Kentucky Ag News
USDA announces conservation reserve program signup
WASHINGTON – Secretary of Agriculture Tom Vilsack today reminded farmers and ranchers that the U.S. Department of Agriculture (USDA) will conduct a four-week Conservation Reserve Program (CRP) general sign-up beginning May 20 and ending on June 14. Vilsack also announced the restart of sign-up for continuous CRP, including the Conservation Reserve Enhancement Program, State Acres for Wildlife Enhancement Initiative, the Highly Erodible Land Initiative, the Grassland Restoration Initiative, the Pollinator Habitat Initiative and other related initiatives. Sign-up for continuous CRP began on May 13 and will continue through Sept. 30, 2013.
"As always, we expect strong competition to enroll acres into CRP, and we urge interested producers to maximize their environmental benefits and to make cost-effective offers," said Vilsack. "CRP is an important program for protecting environmentally sensitive lands from erosion and sedimentation, and for ensuring the sustainability of our groundwater, lakes, rivers, ponds and streams. Through the voluntary participation of our farmers and ranchers, CRP helps us to protect our natural resources, preserve wildlife habitat and bring good paying jobs to rural America related to hunting, fishing, and outdoor recreation."
Vilsack encouraged producers to look into CRP's other enrollment opportunities offered on a continuous, non-competitive, sign-up basis.
CRP has a 27-year legacy of successfully protecting the nation's natural resources through voluntary participation, while providing significant economic and environmental benefits to rural communities across the United States. Producers enrolled in CRP plant long-term, resource-conserving covers to improve the quality of water, control soil erosion and develop wildlife habitat. In return, USDA provides participants with rental payments and cost-share assistance. Contract duration is between 10 and 15 years. Currently, 27 million acres are enrolled in CRP through 700,000 contracts on 390,000 farms throughout the U.S., with enrollment in 49 states and Puerto Rico. Contracts on an estimated 3.3 million acres will expire on Sept. 30, 2013. Enrollment authority for all types of CRP, which had expired Sept. 30, 2012, was extended through 2013 by the American Taxpayer Relief Act of 2012.

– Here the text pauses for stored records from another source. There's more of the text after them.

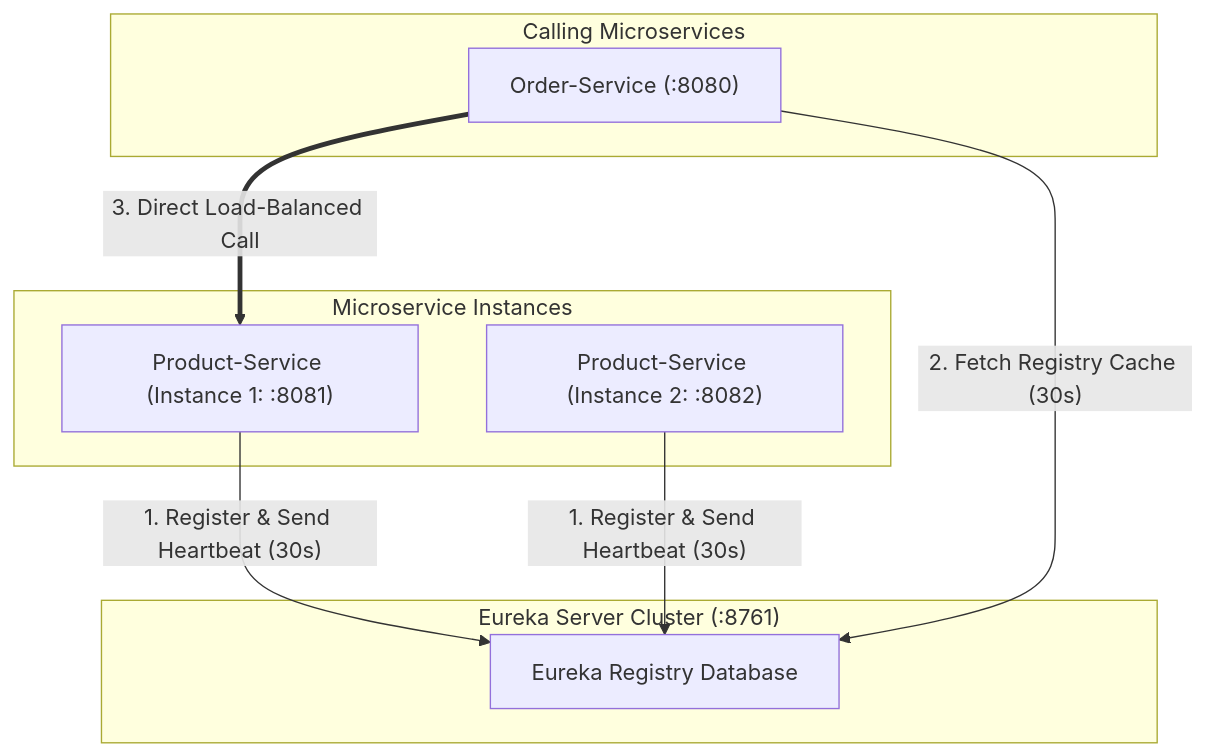
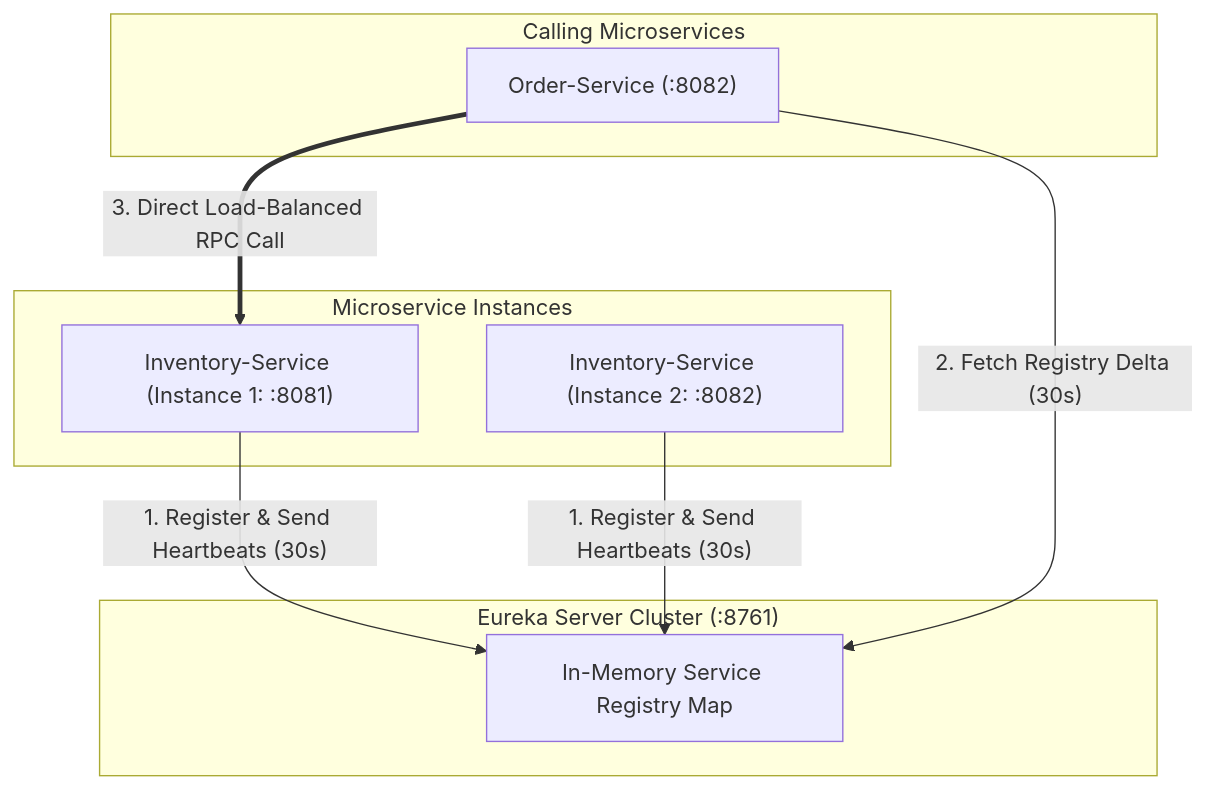
One commit to rohithgowda18/Notes changed the fourth of 9 diagrams in spring-boot-microservices-notes/03-service-discovery.md. Above: the diagram before and after it, drawn with Mermaid. The commit also changed other lines of this file, not shown here.

Commit message:
Expand 03-service-discovery with complete video guide: Startup registration lifecycle, in-memory registry, local cache delta scheduler, DiscoveryClient, heartbeats, eviction, and Feign load balancing internals

````diff
--- a/spring-boot-microservices-notes/03-service-discovery.md
+++ b/spring-boot-microservices-notes/03-service-discovery.md
@@ -81,20 +115,20 @@
 ```mermaid
 flowchart TD
     subgraph Registry ["Eureka Server Cluster (:8761)"]
-        ES[Eureka Registry Database]
+        ES[In-Memory Service Registry Map]
     end
 
     subgraph Producers ["Microservice Instances"]
-        P1["Product-Service (Instance 1: :8081)"]
-        P2["Product-Service (Instance 2: :8082)"]
+        P1["Inventory-Service (Instance 1: :8081)"]
+        P2["Inventory-Service (Instance 2: :8082)"]
     end
 
     subgraph Consumers ["Calling Microservices"]
-        O1["Order-Service (:8080)"]
+        O1["Order-Service (:8082)"]
     end
 
-    P1 -- "1. Register & Send Heartbeat (30s)" --> ES
-    P2 -- "1. Register & Send Heartbeat (30s)" --> ES
-    O1 -- "2. Fetch Registry Cache (30s)" --> ES
-    O1 == "3. Direct Load-Balanced Call" ==> P1
+    P1 -- "1. Register & Send Heartbeats (30s)" --> ES
+    P2 -- "1. Register & Send Heartbeats (30s)" --> ES
+    O1 -- "2. Fetch Registry Delta (30s)" --> ES
+    O1 == "3. Direct Load-Balanced RPC Call" ==> P1
 ```
````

Offers for general sign-up CRP contracts are ranked according to an Environmental Benefits Index (EBI). USDA's Farm Service Agency (FSA) collects data for each of the EBI factors based on the relative environmental benefits for the land offered. FSA uses the following factors to assess the environmental benefits for the land offered:

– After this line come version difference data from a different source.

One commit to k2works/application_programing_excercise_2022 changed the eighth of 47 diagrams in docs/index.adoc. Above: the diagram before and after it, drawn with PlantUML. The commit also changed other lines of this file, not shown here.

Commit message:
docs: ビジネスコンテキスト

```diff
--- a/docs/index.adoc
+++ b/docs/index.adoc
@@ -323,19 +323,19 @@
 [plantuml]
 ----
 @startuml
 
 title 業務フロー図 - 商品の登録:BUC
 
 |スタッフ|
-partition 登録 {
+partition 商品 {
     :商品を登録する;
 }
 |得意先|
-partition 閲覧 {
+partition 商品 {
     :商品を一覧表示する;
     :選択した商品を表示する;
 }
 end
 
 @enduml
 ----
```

- Wildlife habitat benefits resulting from covers on contract acreage;
- Water quality benefits from reduced erosion, runoff and leaching;

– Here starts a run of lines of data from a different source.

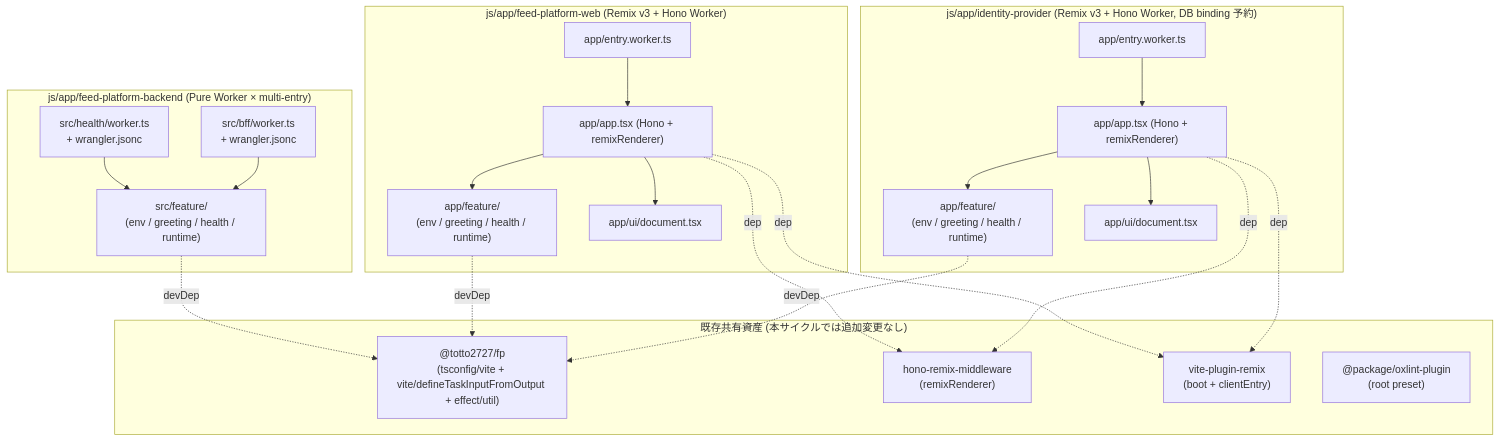
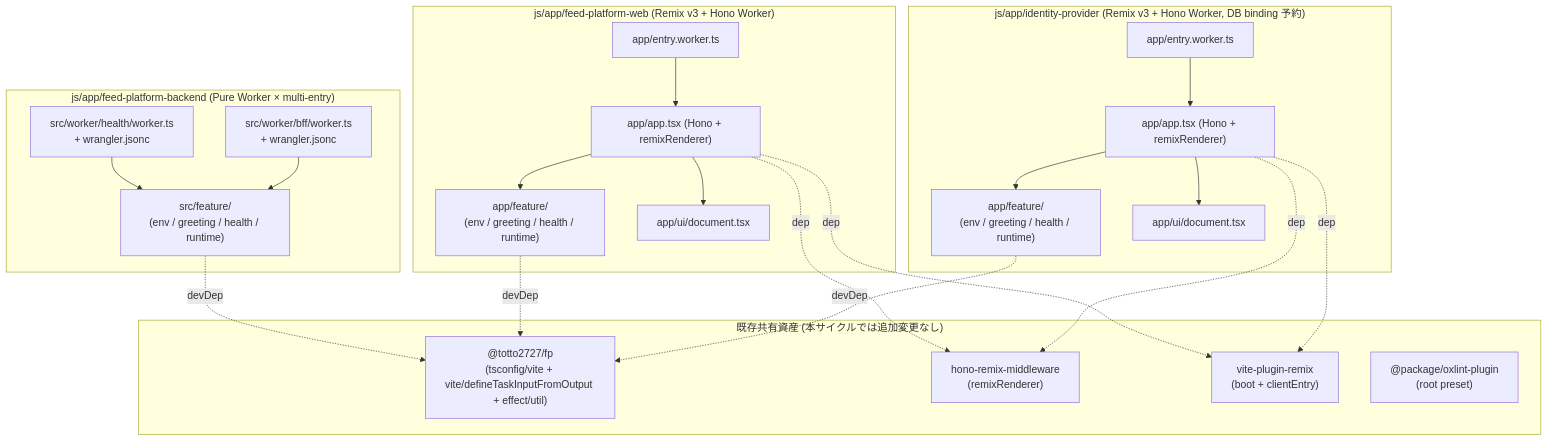
Before and after one commit to totto2727-org/monorepo: the first of 3 diagrams in docs/workflow/feed-platform-ms-01-workspace-foundation/design.md, drawn with Mermaid. The commit also changed other lines of this file and 4 other files, not shown here.

First line of the commit message:
docs(dev-workflow/feed-platform-ms-01-workspace-foundation): document backend src/worker/ restructure across artifacts

````diff
--- a/docs/workflow/feed-platform-ms-01-workspace-foundation/design.md
+++ b/docs/workflow/feed-platform-ms-01-workspace-foundation/design.md
@@ -39,45 +39,45 @@
 ```mermaid
 graph TB
   subgraph FPB["js/app/feed-platform-backend (Pure Worker × multi-entry)"]
-    FPB_HEALTH["src/health/worker.ts<br/>+ wrangler.jsonc"]
-    FPB_BFF["src/bff/worker.ts<br/>+ wrangler.jsonc"]
+    FPB_HEALTH["src/worker/health/worker.ts<br/>+ wrangler.jsonc"]
+    FPB_BFF["src/worker/bff/worker.ts<br/>+ wrangler.jsonc"]
     FPB_FEAT["src/feature/<br/>(env / greeting / health / runtime)"]
     FPB_HEALTH --> FPB_FEAT
     FPB_BFF --> FPB_FEAT
   end
 
   subgraph FPW["js/app/feed-platform-web (Remix v3 + Hono Worker)"]
     FPW_ENTRY["app/entry.worker.ts"]
     FPW_APP["app/app.tsx (Hono + remixRenderer)"]
     FPW_FEAT["app/feature/<br/>(env / greeting / health / runtime)"]
     FPW_UI["app/ui/document.tsx"]
     FPW_ENTRY --> FPW_APP
     FPW_APP --> FPW_FEAT
     FPW_APP --> FPW_UI
   end
 
   subgraph IDP["js/app/identity-provider (Remix v3 + Hono Worker, DB binding 予約)"]
     IDP_ENTRY["app/entry.worker.ts"]
     IDP_APP["app/app.tsx (Hono + remixRenderer)"]
     IDP_FEAT["app/feature/<br/>(env / greeting / health / runtime)"]
     IDP_UI["app/ui/document.tsx"]
     IDP_ENTRY --> IDP_APP
     IDP_APP --> IDP_FEAT
     IDP_APP --> IDP_UI
   end
 
   subgraph SHARED["既存共有資産 (本サイクルでは追加変更なし)"]
     FP_PKG["@totto2727/fp<br/>(tsconfig/vite + vite/defineTaskInputFromOutput + effect/util)"]
     HRMW["hono-remix-middleware<br/>(remixRenderer)"]
     VPR["vite-plugin-remix<br/>(boot + clientEntry)"]
     OXLINT["@package/oxlint-plugin<br/>(root preset)"]
   end
 
   FPB_FEAT -.devDep.-> FP_PKG
   FPW_FEAT -.devDep.-> FP_PKG
   IDP_FEAT -.devDep.-> FP_PKG
   FPW_APP -.dep.-> HRMW
   IDP_APP -.dep.-> HRMW
   FPW_APP -.dep.-> VPR
   IDP_APP -.dep.-> VPR
 ```
````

- On-farm benefits from reduced erosion;
- Benefits that will likely endure beyond the contract period;
- Air quality benefits from reduced wind erosion; and
CRP soil rental rates for non-irrigated cropland were updated this year to better reflect location and market conditions. A nationwide cap was placed on the maximum amount that may be paid per acre for the general sign-up. Taken together these steps help ensure that taxpayer dollars are spent in a fiscally responsible manner while producing the maximum environmental benefits for each dollar spent.
CRP is the largest USDA conservation program and continues to make major contributions to national efforts to improve water and air quality, prevent soil erosion, and protect the most sensitive areas including those prone to flash flooding and runoff. At the same time, CRP has helped increase populations of pheasants, quail and ducks and is recognized as benefiting certain rare species like the sage grouse, the lesser prairie chicken and other grassland birds. Highlights of CRP accomplishments include:
- The restoration of more than 2 million acres of wetlands and two million acres of riparian buffers;
- Prevention of more than 600 million pounds of nitrogen and more than 100 million pounds of phosphorous from flowing into our nation's streams, rivers, and lakes.
- Providing $1.8 billion annually to landowners — dollars that make their way into local economies, supporting small businesses and creating jobs; and
- Sequestering more carbon than any other conservation program in the country. By placing vulnerable cropland into conservation, CRP sequesters carbon in plants and soil and reduces both fuel and fertilizer usage. In 2011, CRP resulted in carbon sequestration equal to taking almost 10 million cars off the road.